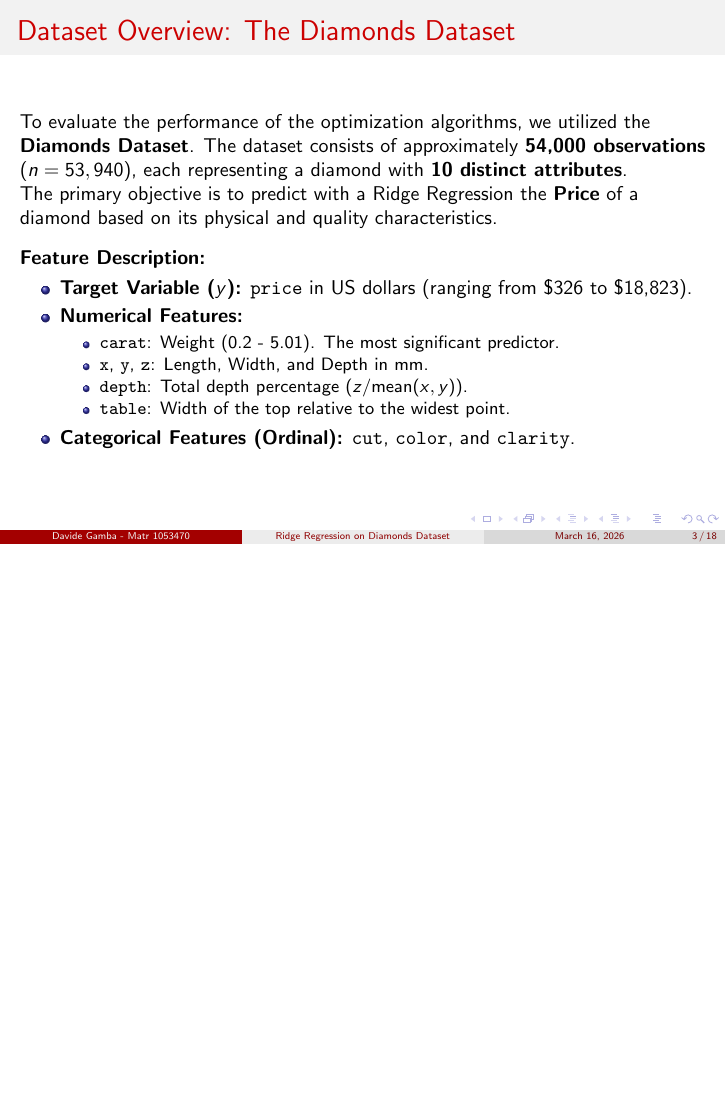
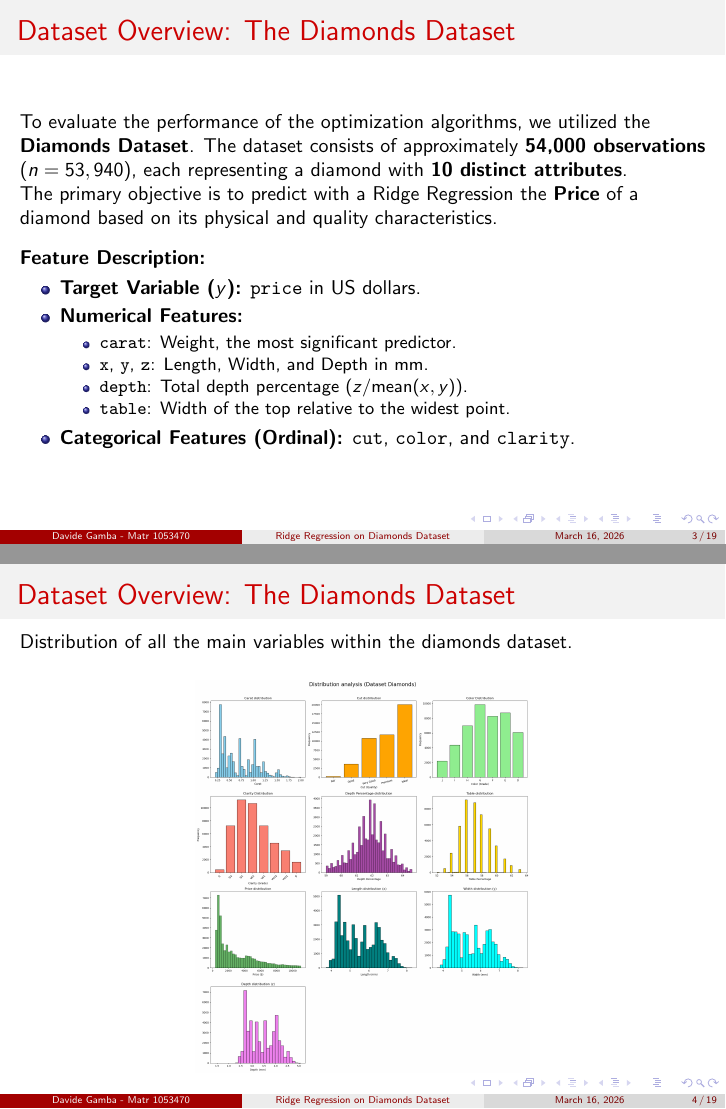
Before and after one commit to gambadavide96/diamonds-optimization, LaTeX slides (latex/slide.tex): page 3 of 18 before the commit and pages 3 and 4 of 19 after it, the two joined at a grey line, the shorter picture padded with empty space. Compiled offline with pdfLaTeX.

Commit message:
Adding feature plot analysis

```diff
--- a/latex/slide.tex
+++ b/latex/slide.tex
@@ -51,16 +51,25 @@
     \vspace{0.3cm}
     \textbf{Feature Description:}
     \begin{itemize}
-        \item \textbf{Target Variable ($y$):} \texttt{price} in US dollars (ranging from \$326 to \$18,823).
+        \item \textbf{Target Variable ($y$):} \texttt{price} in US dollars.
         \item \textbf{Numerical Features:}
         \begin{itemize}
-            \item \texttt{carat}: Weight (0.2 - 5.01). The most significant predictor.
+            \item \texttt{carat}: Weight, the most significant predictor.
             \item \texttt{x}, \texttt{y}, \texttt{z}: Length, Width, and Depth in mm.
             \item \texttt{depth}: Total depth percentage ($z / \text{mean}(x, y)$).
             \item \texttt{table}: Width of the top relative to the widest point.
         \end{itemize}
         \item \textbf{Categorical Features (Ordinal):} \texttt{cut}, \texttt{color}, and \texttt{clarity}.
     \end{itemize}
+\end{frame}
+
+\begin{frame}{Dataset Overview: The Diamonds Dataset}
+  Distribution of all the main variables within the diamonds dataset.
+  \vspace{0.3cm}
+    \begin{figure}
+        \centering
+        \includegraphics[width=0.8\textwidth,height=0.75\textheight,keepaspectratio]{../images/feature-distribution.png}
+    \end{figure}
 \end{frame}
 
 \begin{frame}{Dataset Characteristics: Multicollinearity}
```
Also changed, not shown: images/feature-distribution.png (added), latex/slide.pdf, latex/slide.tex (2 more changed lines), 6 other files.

--

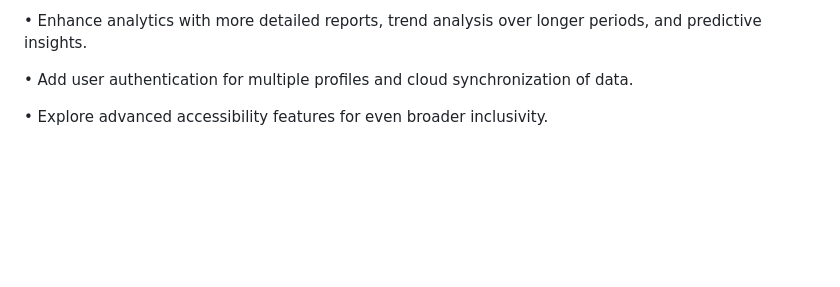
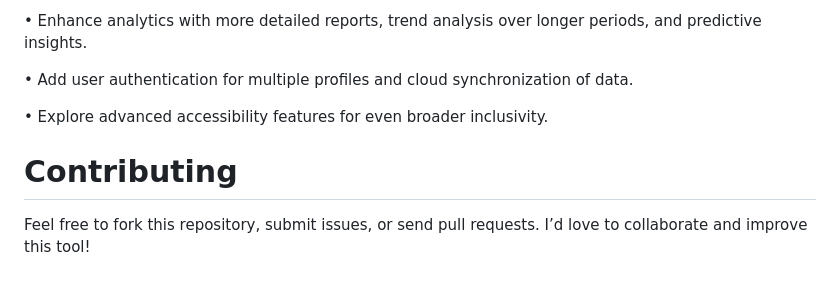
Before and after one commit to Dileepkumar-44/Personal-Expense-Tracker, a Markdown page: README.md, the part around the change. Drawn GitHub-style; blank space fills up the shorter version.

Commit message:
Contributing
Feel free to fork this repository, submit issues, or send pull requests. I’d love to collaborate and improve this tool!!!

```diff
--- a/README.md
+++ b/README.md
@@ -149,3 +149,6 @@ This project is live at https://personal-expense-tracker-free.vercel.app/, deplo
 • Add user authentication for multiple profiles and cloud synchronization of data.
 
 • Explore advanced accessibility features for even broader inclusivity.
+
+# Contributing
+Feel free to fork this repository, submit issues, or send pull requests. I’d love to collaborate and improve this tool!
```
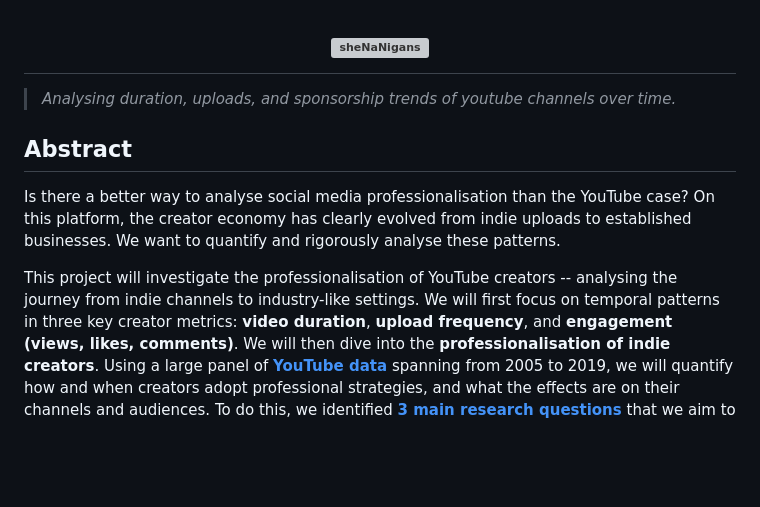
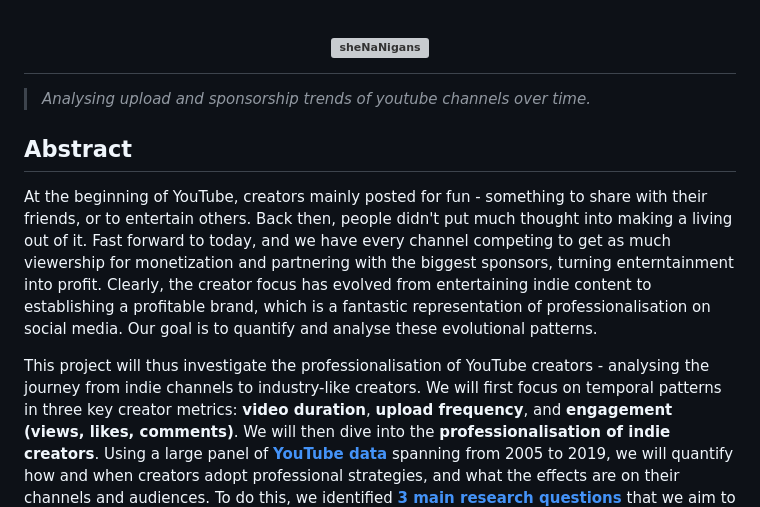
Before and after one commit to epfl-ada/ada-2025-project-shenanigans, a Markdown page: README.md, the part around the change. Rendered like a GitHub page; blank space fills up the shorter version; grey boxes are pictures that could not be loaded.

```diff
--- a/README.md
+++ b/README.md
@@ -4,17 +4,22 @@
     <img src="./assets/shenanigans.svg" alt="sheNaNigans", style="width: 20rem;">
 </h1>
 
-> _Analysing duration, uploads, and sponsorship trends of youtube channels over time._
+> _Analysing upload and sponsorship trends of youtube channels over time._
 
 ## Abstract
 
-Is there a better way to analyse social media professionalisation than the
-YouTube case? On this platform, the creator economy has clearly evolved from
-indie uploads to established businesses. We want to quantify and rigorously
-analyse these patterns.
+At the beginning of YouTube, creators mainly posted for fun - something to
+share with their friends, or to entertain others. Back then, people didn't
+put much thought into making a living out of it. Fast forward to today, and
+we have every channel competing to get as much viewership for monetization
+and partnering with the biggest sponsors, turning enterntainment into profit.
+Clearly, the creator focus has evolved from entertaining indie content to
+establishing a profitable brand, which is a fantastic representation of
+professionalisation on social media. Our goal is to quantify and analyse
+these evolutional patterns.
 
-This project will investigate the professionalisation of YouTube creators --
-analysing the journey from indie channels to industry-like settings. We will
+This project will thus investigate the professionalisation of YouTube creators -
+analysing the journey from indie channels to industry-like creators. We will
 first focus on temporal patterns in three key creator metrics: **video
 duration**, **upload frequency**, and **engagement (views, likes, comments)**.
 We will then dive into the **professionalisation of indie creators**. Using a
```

...

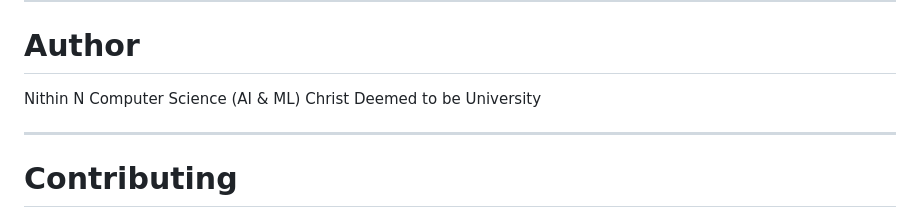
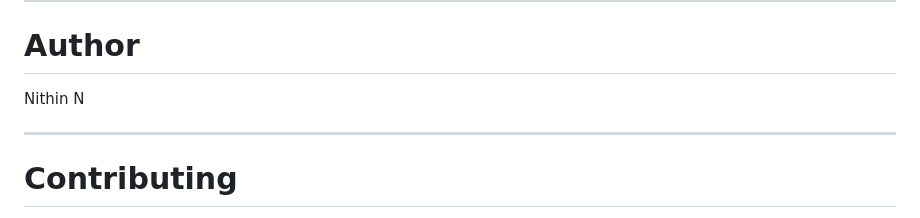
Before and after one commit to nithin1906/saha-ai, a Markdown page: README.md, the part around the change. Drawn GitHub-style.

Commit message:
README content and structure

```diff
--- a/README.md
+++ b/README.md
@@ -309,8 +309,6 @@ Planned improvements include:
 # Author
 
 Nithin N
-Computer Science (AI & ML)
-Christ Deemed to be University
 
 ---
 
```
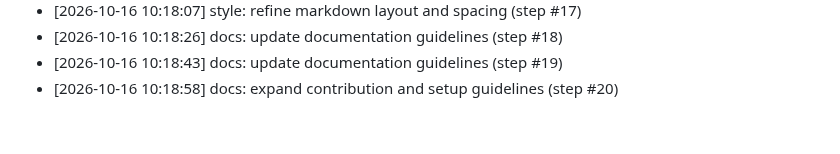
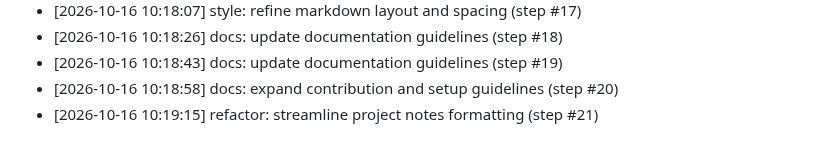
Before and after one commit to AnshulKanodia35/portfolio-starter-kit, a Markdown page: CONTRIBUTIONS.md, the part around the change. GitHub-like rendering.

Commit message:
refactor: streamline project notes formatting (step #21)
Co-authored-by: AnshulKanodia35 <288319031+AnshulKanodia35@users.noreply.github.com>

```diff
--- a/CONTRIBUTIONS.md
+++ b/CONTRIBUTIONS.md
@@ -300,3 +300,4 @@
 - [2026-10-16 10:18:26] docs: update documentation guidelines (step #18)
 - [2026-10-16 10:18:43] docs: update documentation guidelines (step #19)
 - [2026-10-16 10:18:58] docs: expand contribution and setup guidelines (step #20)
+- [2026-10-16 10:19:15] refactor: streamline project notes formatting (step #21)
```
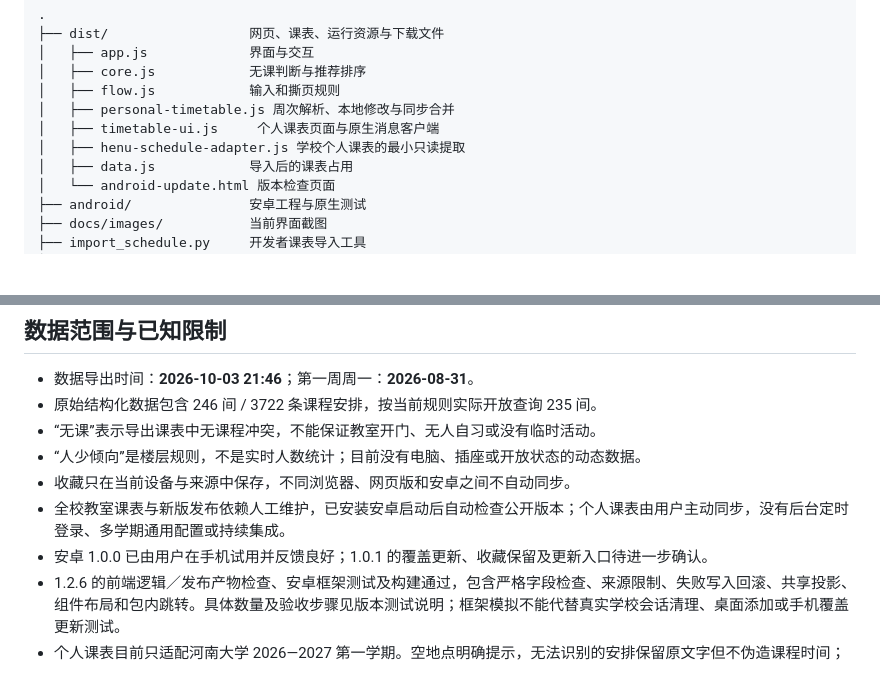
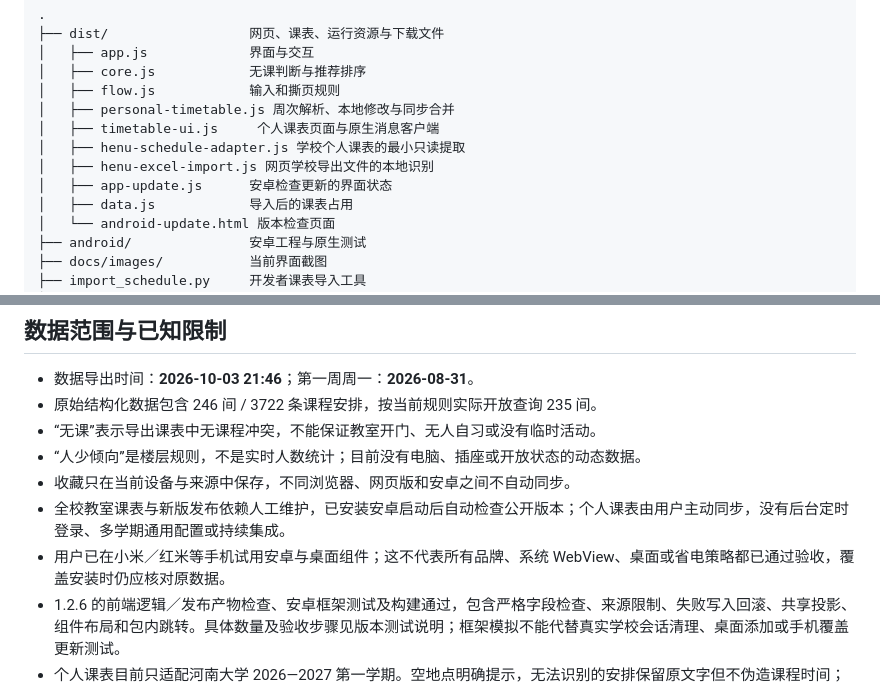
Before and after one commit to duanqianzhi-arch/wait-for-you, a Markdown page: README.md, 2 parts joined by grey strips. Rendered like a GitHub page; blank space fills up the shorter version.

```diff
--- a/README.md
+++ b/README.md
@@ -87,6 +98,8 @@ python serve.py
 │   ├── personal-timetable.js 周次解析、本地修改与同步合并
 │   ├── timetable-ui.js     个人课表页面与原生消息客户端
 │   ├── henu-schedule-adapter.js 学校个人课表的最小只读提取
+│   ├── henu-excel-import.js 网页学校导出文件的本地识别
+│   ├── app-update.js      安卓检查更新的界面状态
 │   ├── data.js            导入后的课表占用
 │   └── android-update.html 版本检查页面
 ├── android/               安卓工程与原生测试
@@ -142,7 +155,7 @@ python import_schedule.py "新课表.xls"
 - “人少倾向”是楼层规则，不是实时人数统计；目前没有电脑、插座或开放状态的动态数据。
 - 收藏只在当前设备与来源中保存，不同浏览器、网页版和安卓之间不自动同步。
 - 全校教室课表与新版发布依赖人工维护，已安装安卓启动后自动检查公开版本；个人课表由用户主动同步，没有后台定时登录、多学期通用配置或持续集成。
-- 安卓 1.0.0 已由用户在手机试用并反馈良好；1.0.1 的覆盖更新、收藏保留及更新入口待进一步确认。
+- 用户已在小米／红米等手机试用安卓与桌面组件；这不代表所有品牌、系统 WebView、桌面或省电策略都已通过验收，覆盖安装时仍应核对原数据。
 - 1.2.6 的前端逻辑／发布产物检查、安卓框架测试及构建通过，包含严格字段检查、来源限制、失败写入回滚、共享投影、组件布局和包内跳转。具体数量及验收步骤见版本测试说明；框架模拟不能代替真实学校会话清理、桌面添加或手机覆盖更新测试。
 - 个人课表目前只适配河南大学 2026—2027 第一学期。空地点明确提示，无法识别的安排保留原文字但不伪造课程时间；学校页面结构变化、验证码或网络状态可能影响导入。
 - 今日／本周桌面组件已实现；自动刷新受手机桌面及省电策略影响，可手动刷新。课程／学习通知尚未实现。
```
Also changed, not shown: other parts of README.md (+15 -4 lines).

## How to complete this task:
Give the count of lines in the listing that contain the word "style". No explanation is wanted.

## Written solution:
3